▶ [Task description]
Check each line of the data below for the string "Taller", then report how many lines have it and nothing else.

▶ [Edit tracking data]
______________________________

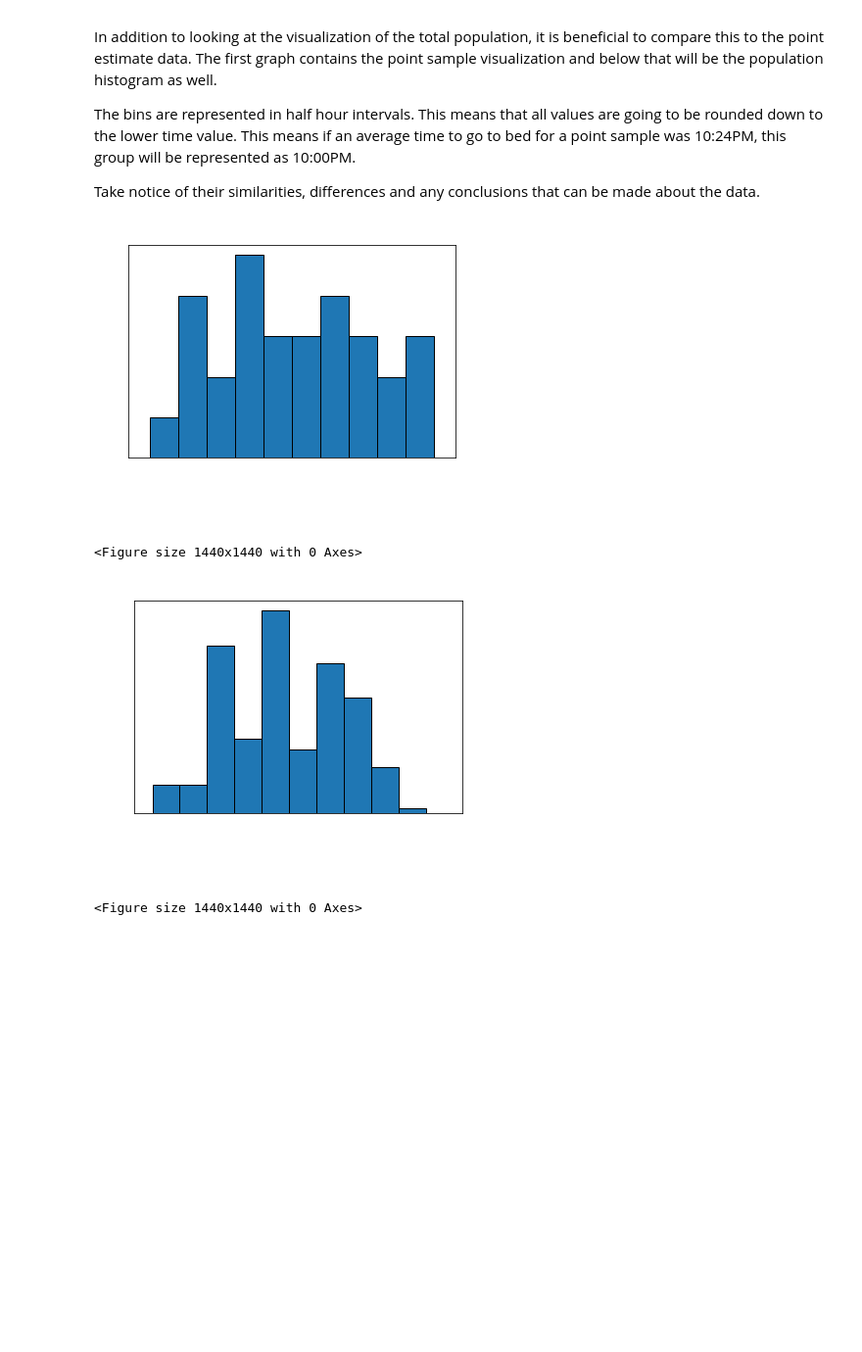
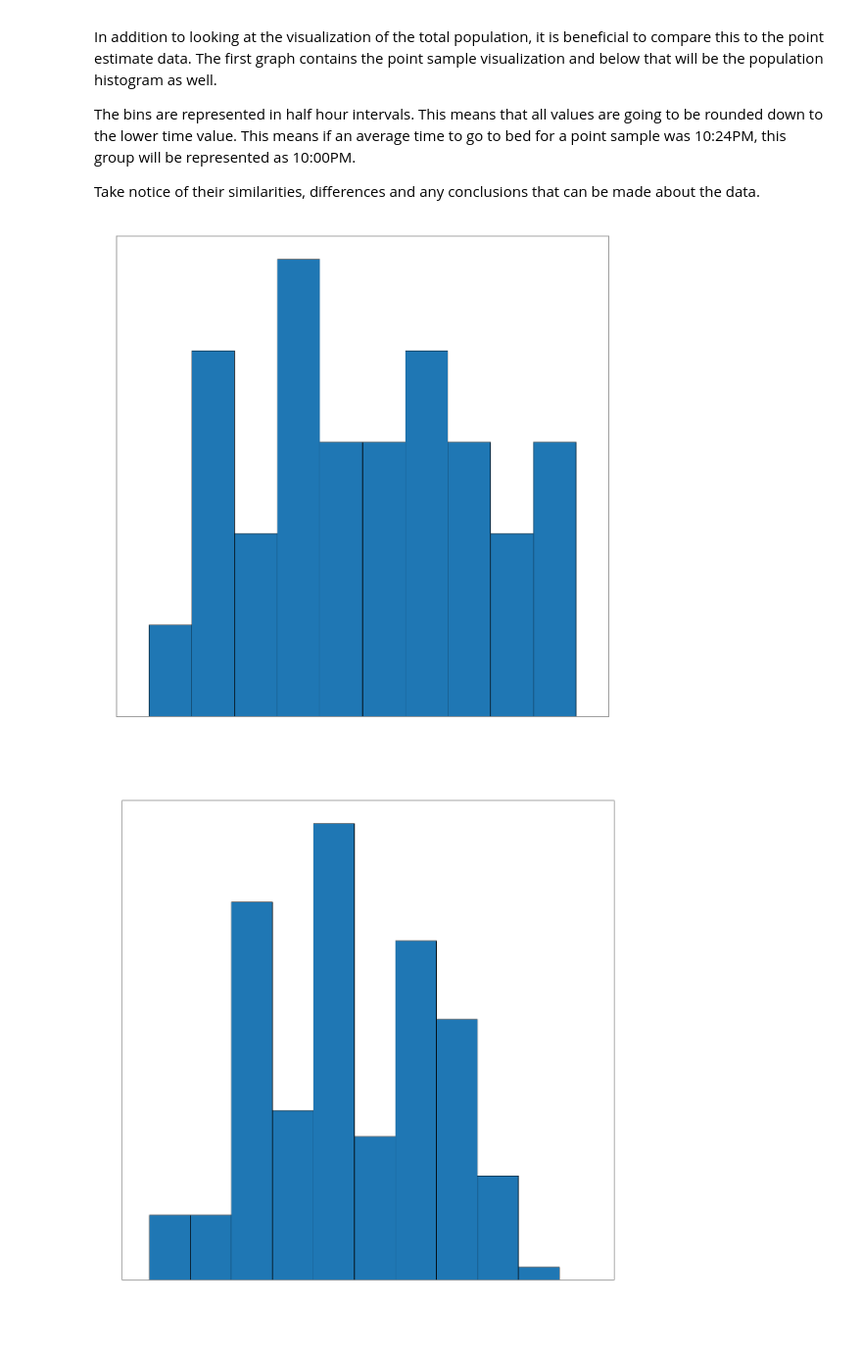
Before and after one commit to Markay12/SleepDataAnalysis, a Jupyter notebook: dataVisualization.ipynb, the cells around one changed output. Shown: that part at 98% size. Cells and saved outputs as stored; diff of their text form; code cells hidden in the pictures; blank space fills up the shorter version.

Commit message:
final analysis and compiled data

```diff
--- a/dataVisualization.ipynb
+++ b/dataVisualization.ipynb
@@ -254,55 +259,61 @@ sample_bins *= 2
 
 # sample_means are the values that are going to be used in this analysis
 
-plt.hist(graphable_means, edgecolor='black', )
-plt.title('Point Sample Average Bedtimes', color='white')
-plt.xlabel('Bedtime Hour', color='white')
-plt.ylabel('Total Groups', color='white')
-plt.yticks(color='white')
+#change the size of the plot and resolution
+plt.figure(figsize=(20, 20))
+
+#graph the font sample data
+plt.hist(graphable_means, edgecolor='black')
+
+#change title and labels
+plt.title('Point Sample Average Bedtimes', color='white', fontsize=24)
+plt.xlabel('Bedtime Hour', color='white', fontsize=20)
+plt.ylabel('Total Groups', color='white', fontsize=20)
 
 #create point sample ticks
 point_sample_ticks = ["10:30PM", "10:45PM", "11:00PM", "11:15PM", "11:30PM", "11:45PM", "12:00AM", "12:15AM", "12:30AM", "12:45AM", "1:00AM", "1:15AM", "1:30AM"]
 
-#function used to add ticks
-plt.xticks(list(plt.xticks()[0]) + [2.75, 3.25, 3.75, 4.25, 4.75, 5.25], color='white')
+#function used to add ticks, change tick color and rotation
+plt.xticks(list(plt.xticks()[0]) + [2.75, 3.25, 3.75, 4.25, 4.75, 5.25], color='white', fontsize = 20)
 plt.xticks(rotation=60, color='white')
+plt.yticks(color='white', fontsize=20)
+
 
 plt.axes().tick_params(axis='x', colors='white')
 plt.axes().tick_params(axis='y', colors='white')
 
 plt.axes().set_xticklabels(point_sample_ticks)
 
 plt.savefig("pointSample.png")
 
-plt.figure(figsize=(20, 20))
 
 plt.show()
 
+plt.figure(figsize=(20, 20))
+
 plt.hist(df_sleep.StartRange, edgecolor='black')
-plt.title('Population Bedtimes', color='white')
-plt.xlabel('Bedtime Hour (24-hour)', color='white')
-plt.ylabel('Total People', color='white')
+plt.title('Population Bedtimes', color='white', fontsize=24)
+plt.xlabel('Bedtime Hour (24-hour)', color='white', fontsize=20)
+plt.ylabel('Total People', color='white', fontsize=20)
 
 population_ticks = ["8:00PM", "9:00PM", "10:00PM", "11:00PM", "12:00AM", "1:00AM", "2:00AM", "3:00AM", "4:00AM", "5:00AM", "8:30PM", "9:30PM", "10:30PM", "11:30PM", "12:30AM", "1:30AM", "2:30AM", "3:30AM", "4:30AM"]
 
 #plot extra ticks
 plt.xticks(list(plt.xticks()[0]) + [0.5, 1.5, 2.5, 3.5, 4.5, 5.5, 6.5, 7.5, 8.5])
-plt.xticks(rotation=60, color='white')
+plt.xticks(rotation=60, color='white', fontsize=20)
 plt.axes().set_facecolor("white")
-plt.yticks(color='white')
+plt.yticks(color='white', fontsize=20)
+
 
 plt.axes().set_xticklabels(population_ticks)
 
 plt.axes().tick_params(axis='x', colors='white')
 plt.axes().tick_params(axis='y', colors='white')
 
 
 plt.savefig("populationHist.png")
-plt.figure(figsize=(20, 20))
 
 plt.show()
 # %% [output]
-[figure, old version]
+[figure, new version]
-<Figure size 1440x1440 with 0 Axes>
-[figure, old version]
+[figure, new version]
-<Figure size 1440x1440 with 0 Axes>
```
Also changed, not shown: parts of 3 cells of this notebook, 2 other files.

______________________________

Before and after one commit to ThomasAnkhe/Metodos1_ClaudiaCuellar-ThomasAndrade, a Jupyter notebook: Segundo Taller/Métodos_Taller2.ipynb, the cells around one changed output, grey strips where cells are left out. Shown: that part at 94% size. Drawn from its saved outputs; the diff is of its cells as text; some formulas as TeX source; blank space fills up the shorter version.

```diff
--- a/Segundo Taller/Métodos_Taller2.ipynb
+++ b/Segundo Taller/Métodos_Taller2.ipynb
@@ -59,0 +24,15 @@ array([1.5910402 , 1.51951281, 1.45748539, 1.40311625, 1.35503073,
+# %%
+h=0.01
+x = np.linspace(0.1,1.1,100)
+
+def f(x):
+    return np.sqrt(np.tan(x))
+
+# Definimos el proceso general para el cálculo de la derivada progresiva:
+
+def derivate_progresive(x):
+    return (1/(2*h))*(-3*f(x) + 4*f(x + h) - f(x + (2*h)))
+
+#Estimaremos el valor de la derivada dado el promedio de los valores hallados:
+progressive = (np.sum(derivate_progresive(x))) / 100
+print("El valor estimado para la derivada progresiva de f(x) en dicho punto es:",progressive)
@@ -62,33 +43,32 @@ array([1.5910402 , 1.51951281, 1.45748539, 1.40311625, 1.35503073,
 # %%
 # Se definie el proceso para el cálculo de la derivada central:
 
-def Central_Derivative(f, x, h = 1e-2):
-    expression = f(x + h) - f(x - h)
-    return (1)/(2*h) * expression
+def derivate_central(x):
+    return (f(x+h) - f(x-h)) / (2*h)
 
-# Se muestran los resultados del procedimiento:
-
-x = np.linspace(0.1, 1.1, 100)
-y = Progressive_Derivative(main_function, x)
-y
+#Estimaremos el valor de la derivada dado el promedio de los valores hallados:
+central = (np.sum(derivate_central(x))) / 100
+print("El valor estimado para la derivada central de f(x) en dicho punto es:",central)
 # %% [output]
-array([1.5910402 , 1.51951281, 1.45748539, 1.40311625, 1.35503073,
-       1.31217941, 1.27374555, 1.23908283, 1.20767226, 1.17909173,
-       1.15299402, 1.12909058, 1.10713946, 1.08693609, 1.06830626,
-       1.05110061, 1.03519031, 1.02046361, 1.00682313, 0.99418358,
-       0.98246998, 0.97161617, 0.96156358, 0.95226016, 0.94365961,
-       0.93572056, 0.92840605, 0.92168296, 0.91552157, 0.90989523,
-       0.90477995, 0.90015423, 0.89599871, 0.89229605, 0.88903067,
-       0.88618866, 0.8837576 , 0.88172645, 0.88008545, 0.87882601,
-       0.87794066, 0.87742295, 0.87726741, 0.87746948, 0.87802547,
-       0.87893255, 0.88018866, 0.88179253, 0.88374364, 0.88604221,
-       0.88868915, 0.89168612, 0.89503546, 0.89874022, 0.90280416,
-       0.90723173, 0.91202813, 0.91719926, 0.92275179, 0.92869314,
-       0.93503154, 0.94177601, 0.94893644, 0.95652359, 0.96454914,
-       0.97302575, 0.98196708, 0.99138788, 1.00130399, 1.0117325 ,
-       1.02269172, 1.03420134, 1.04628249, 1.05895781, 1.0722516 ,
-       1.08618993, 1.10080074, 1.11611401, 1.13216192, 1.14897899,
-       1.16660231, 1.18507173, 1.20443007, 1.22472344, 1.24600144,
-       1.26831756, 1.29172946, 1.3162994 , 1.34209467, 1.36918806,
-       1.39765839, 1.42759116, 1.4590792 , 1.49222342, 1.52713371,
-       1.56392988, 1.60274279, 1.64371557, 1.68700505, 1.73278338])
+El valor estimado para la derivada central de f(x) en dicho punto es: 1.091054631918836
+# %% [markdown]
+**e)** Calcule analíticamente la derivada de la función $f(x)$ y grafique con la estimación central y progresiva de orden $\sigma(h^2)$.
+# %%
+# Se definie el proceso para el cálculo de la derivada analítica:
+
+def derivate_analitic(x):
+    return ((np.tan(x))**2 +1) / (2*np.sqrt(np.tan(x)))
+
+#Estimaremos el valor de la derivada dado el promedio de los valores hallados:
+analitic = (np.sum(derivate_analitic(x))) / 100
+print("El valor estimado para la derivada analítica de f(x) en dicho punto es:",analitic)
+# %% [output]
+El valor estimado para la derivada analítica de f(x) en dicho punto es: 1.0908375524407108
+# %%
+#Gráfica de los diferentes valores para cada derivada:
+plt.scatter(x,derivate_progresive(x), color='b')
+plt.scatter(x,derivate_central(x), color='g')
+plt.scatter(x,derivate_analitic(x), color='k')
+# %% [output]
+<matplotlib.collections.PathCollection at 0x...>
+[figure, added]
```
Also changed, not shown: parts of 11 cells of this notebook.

______________________________

▶ [Output of the task]
3